Records supplied:
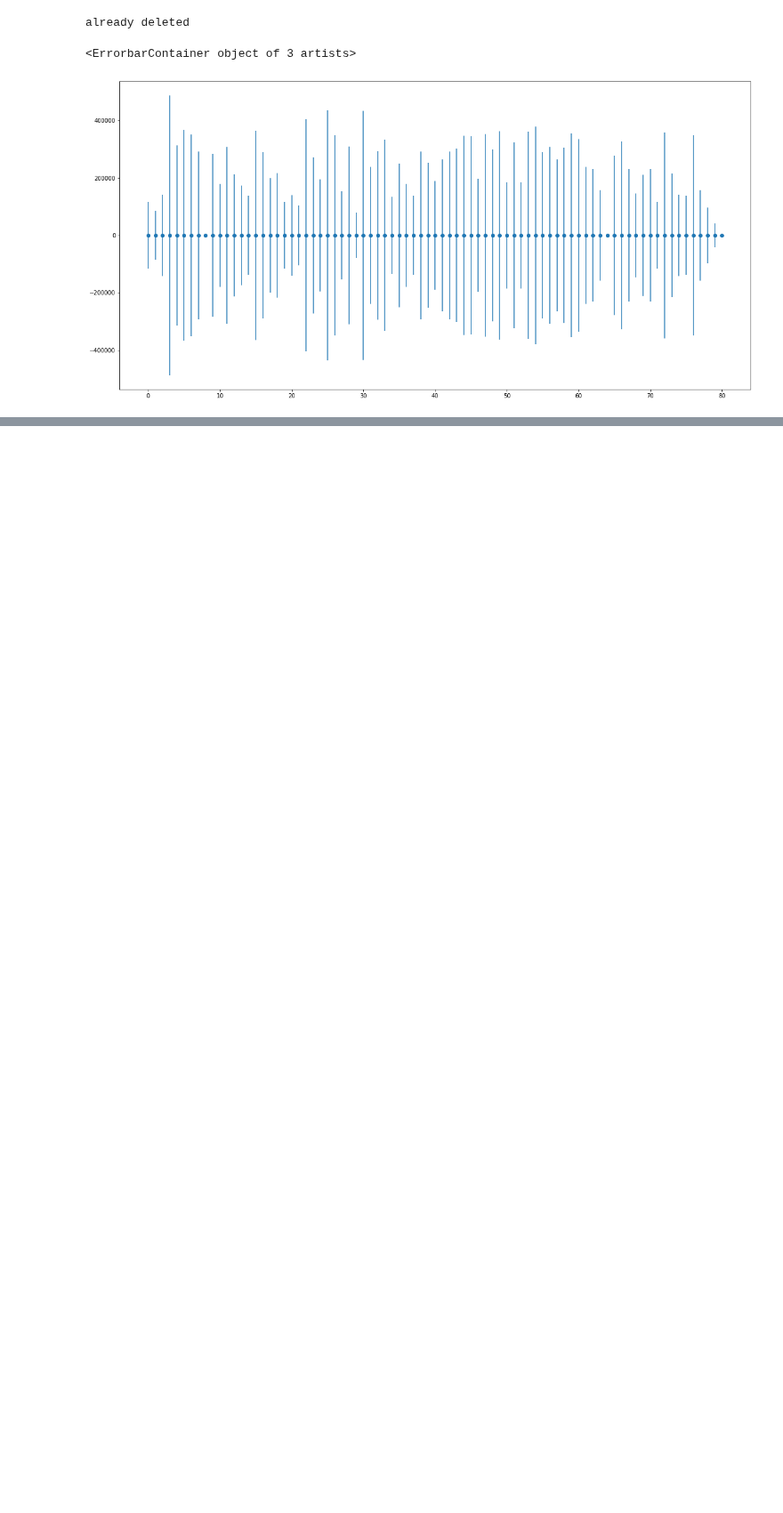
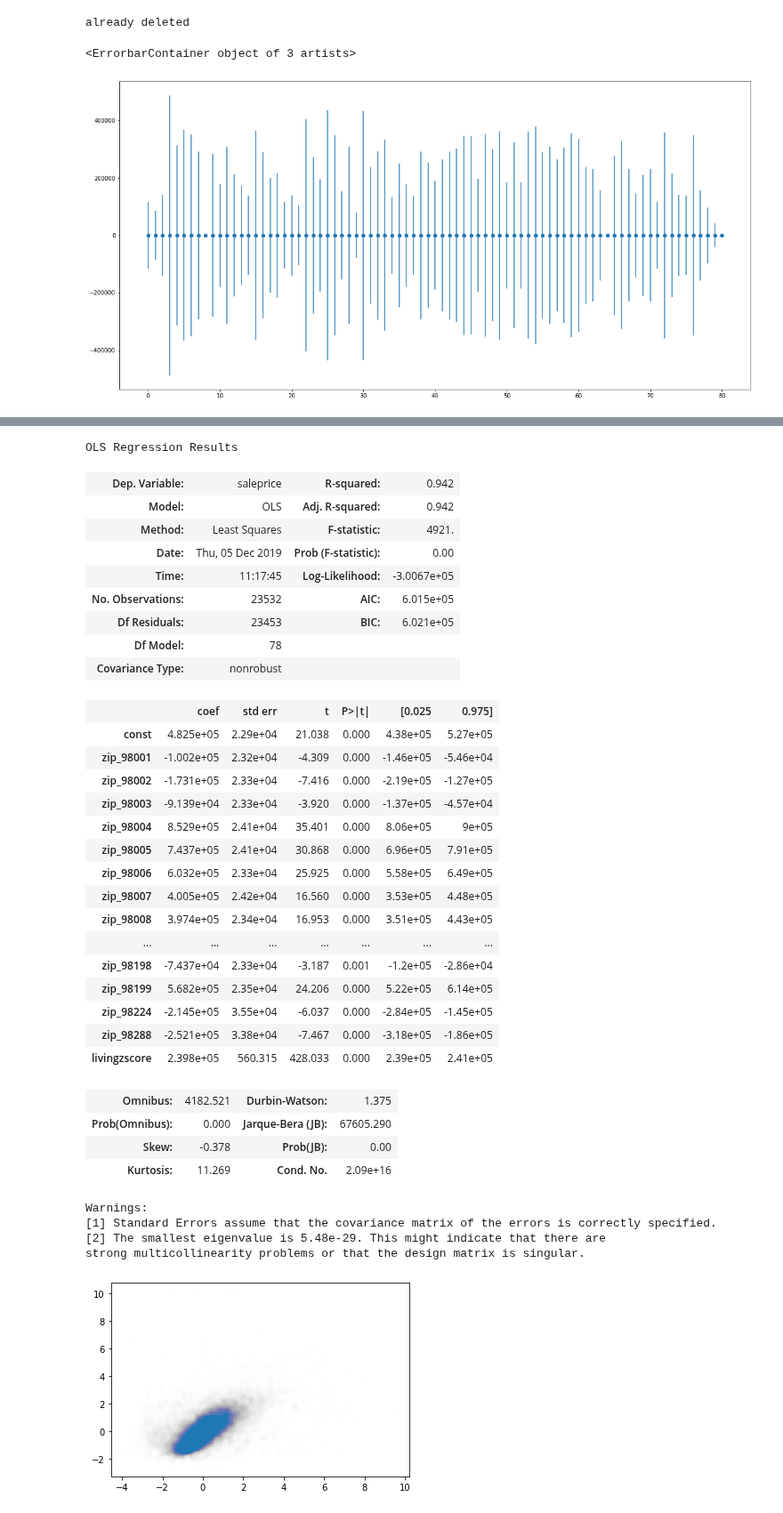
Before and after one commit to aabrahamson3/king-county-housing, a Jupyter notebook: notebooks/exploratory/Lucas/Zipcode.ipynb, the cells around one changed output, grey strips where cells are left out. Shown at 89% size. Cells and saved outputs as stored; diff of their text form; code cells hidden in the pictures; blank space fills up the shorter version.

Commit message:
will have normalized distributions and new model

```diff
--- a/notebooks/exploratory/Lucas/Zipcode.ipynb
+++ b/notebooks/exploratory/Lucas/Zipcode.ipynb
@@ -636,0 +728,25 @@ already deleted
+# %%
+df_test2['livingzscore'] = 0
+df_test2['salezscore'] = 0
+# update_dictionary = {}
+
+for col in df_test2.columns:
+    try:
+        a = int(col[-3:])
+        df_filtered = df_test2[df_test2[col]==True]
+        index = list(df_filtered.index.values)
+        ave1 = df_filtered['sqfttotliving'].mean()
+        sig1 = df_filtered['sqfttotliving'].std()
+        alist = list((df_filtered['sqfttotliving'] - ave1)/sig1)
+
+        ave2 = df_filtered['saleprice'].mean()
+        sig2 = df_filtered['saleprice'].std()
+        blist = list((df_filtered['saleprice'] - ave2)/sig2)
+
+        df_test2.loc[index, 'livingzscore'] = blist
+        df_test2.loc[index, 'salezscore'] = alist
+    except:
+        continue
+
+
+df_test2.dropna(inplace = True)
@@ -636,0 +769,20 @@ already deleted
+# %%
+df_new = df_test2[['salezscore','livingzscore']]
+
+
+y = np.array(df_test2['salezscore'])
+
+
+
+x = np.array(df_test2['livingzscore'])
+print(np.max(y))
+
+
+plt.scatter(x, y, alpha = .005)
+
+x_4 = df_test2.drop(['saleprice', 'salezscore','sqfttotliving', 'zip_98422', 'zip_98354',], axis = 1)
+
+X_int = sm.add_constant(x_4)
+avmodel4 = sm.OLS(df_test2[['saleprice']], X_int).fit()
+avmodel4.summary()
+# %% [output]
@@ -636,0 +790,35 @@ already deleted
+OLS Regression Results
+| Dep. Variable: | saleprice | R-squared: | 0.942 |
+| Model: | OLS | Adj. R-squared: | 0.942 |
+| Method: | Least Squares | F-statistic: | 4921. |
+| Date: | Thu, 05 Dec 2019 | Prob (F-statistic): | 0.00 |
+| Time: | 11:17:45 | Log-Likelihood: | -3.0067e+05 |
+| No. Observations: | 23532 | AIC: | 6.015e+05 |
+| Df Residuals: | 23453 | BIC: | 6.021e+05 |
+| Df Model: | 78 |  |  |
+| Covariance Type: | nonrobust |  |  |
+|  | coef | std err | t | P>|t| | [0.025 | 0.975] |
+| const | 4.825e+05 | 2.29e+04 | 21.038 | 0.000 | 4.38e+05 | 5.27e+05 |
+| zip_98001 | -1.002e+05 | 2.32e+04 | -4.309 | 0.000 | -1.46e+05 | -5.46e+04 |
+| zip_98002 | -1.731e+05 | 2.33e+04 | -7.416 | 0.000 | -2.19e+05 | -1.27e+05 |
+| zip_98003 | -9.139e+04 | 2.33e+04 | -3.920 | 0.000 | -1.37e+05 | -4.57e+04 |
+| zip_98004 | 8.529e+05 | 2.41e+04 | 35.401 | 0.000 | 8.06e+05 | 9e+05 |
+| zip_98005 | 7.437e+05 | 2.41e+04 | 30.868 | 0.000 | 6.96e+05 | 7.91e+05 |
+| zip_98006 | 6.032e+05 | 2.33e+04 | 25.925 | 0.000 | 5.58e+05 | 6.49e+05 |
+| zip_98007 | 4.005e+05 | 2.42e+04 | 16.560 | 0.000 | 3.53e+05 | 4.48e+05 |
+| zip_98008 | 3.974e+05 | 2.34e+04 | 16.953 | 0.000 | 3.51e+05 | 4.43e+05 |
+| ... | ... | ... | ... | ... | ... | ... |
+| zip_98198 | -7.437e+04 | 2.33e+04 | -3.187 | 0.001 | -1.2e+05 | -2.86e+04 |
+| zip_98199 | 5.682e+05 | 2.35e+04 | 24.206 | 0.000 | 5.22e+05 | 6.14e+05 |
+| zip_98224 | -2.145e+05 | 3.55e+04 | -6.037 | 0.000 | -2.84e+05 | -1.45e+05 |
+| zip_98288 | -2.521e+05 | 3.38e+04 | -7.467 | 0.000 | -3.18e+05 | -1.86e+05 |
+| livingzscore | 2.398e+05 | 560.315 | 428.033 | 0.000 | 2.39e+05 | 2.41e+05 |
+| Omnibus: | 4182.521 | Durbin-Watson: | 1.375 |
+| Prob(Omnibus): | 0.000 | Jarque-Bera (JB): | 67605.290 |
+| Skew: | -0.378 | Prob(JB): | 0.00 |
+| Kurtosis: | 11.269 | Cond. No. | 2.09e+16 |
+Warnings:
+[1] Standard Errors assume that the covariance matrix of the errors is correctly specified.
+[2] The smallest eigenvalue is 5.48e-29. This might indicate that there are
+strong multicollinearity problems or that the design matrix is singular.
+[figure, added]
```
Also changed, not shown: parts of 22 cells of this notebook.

Problem description: Retype all the records exactly and keep out every picture.

Answer box:
Before and after one commit to aabrahamson3/king-county-housing, a Jupyter notebook: notebooks/exploratory/Lucas/Zipcode.ipynb, the cells around one changed output, grey strips where cells are left out. Shown at 89% size. Cells and saved outputs as stored; diff of their text form; code cells hidden in the pictures; blank space fills up the shorter version.

Commit message:
will have normalized distributions and new model

```diff
--- a/notebooks/exploratory/Lucas/Zipcode.ipynb
+++ b/notebooks/exploratory/Lucas/Zipcode.ipynb
@@ -636,0 +728,25 @@ already deleted
+# %%
+df_test2['livingzscore'] = 0
+df_test2['salezscore'] = 0
+# update_dictionary = {}
+
+for col in df_test2.columns:
+    try:
+        a = int(col[-3:])
+        df_filtered = df_test2[df_test2[col]==True]
+        index = list(df_filtered.index.values)
+        ave1 = df_filtered['sqfttotliving'].mean()
+        sig1 = df_filtered['sqfttotliving'].std()
+        alist = list((df_filtered['sqfttotliving'] - ave1)/sig1)
+
+        ave2 = df_filtered['saleprice'].mean()
+        sig2 = df_filtered['saleprice'].std()
+        blist = list((df_filtered['saleprice'] - ave2)/sig2)
+
+        df_test2.loc[index, 'livingzscore'] = blist
+        df_test2.loc[index, 'salezscore'] = alist
+    except:
+        continue
+
+
+df_test2.dropna(inplace = True)
@@ -636,0 +769,20 @@ already deleted
+# %%
+df_new = df_test2[['salezscore','livingzscore']]
+
+
+y = np.array(df_test2['salezscore'])
+
+
+
+x = np.array(df_test2['livingzscore'])
+print(np.max(y))
+
+
+plt.scatter(x, y, alpha = .005)
+
+x_4 = df_test2.drop(['saleprice', 'salezscore','sqfttotliving', 'zip_98422', 'zip_98354',], axis = 1)
+
+X_int = sm.add_constant(x_4)
+avmodel4 = sm.OLS(df_test2[['saleprice']], X_int).fit()
+avmodel4.summary()
+# %% [output]
@@ -636,0 +790,35 @@ already deleted
+OLS Regression Results
+| Dep. Variable: | saleprice | R-squared: | 0.942 |
+| Model: | OLS | Adj. R-squared: | 0.942 |
+| Method: | Least Squares | F-statistic: | 4921. |
+| Date: | Thu, 05 Dec 2019 | Prob (F-statistic): | 0.00 |
+| Time: | 11:17:45 | Log-Likelihood: | -3.0067e+05 |
+| No. Observations: | 23532 | AIC: | 6.015e+05 |
+| Df Residuals: | 23453 | BIC: | 6.021e+05 |
+| Df Model: | 78 |  |  |
+| Covariance Type: | nonrobust |  |  |
+|  | coef | std err | t | P>|t| | [0.025 | 0.975] |
+| const | 4.825e+05 | 2.29e+04 | 21.038 | 0.000 | 4.38e+05 | 5.27e+05 |
+| zip_98001 | -1.002e+05 | 2.32e+04 | -4.309 | 0.000 | -1.46e+05 | -5.46e+04 |
+| zip_98002 | -1.731e+05 | 2.33e+04 | -7.416 | 0.000 | -2.19e+05 | -1.27e+05 |
+| zip_98003 | -9.139e+04 | 2.33e+04 | -3.920 | 0.000 | -1.37e+05 | -4.57e+04 |
+| zip_98004 | 8.529e+05 | 2.41e+04 | 35.401 | 0.000 | 8.06e+05 | 9e+05 |
+| zip_98005 | 7.437e+05 | 2.41e+04 | 30.868 | 0.000 | 6.96e+05 | 7.91e+05 |
+| zip_98006 | 6.032e+05 | 2.33e+04 | 25.925 | 0.000 | 5.58e+05 | 6.49e+05 |
+| zip_98007 | 4.005e+05 | 2.42e+04 | 16.560 | 0.000 | 3.53e+05 | 4.48e+05 |
+| zip_98008 | 3.974e+05 | 2.34e+04 | 16.953 | 0.000 | 3.51e+05 | 4.43e+05 |
+| ... | ... | ... | ... | ... | ... | ... |
+| zip_98198 | -7.437e+04 | 2.33e+04 | -3.187 | 0.001 | -1.2e+05 | -2.86e+04 |
+| zip_98199 | 5.682e+05 | 2.35e+04 | 24.206 | 0.000 | 5.22e+05 | 6.14e+05 |
+| zip_98224 | -2.145e+05 | 3.55e+04 | -6.037 | 0.000 | -2.84e+05 | -1.45e+05 |
+| zip_98288 | -2.521e+05 | 3.38e+04 | -7.467 | 0.000 | -3.18e+05 | -1.86e+05 |
+| livingzscore | 2.398e+05 | 560.315 | 428.033 | 0.000 | 2.39e+05 | 2.41e+05 |
+| Omnibus: | 4182.521 | Durbin-Watson: | 1.375 |
+| Prob(Omnibus): | 0.000 | Jarque-Bera (JB): | 67605.290 |
+| Skew: | -0.378 | Prob(JB): | 0.00 |
+| Kurtosis: | 11.269 | Cond. No. | 2.09e+16 |
+Warnings:
+[1] Standard Errors assume that the covariance matrix of the errors is correctly specified.
+[2] The smallest eigenvalue is 5.48e-29. This might indicate that there are
+strong multicollinearity problems or that the design matrix is singular.
+[figure, added]
```
Also changed, not shown: parts of 22 cells of this notebook.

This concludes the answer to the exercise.